* **Action item**: The entries are to be output once more, word for word.

[Start of section]

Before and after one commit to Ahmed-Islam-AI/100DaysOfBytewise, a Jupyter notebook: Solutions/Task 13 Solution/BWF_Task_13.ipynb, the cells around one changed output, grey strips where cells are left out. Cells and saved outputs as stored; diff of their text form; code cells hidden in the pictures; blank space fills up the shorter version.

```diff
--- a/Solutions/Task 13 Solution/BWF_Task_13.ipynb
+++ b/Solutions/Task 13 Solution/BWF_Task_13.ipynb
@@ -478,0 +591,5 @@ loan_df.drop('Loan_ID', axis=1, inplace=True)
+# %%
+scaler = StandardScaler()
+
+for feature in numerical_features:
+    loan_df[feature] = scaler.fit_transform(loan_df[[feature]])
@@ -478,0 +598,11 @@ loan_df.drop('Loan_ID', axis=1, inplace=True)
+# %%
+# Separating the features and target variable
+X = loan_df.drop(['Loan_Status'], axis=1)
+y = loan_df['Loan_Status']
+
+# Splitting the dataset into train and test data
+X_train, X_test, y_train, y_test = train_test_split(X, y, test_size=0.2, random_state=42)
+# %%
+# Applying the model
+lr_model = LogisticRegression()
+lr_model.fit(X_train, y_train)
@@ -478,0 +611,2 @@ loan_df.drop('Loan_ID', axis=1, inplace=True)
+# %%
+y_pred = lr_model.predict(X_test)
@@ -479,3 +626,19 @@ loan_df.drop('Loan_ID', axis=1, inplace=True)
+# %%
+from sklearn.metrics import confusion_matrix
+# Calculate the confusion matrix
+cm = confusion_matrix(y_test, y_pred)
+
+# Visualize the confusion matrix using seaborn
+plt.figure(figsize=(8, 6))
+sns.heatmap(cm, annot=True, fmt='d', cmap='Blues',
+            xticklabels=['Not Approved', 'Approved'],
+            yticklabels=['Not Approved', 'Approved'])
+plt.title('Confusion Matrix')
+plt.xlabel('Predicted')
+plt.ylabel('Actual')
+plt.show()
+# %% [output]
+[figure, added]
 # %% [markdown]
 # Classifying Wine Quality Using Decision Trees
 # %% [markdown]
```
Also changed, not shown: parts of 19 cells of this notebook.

[End of section]

* **Completed task**:
Before and after one commit to Ahmed-Islam-AI/100DaysOfBytewise, a Jupyter notebook: Solutions/Task 13 Solution/BWF_Task_13.ipynb, the cells around one changed output, grey strips where cells are left out. Cells and saved outputs as stored; diff of their text form; code cells hidden in the pictures; blank space fills up the shorter version.

```diff
--- a/Solutions/Task 13 Solution/BWF_Task_13.ipynb
+++ b/Solutions/Task 13 Solution/BWF_Task_13.ipynb
@@ -478,0 +591,5 @@ loan_df.drop('Loan_ID', axis=1, inplace=True)
+# %%
+scaler = StandardScaler()
+
+for feature in numerical_features:
+    loan_df[feature] = scaler.fit_transform(loan_df[[feature]])
@@ -478,0 +598,11 @@ loan_df.drop('Loan_ID', axis=1, inplace=True)
+# %%
+# Separating the features and target variable
+X = loan_df.drop(['Loan_Status'], axis=1)
+y = loan_df['Loan_Status']
+
+# Splitting the dataset into train and test data
+X_train, X_test, y_train, y_test = train_test_split(X, y, test_size=0.2, random_state=42)
+# %%
+# Applying the model
+lr_model = LogisticRegression()
+lr_model.fit(X_train, y_train)
@@ -478,0 +611,2 @@ loan_df.drop('Loan_ID', axis=1, inplace=True)
+# %%
+y_pred = lr_model.predict(X_test)
@@ -479,3 +626,19 @@ loan_df.drop('Loan_ID', axis=1, inplace=True)
+# %%
+from sklearn.metrics import confusion_matrix
+# Calculate the confusion matrix
+cm = confusion_matrix(y_test, y_pred)
+
+# Visualize the confusion matrix using seaborn
+plt.figure(figsize=(8, 6))
+sns.heatmap(cm, annot=True, fmt='d', cmap='Blues',
+            xticklabels=['Not Approved', 'Approved'],
+            yticklabels=['Not Approved', 'Approved'])
+plt.title('Confusion Matrix')
+plt.xlabel('Predicted')
+plt.ylabel('Actual')
+plt.show()
+# %% [output]
+[figure, added]
 # %% [markdown]
 # Classifying Wine Quality Using Decision Trees
 # %% [markdown]
```
Also changed, not shown: parts of 19 cells of this notebook.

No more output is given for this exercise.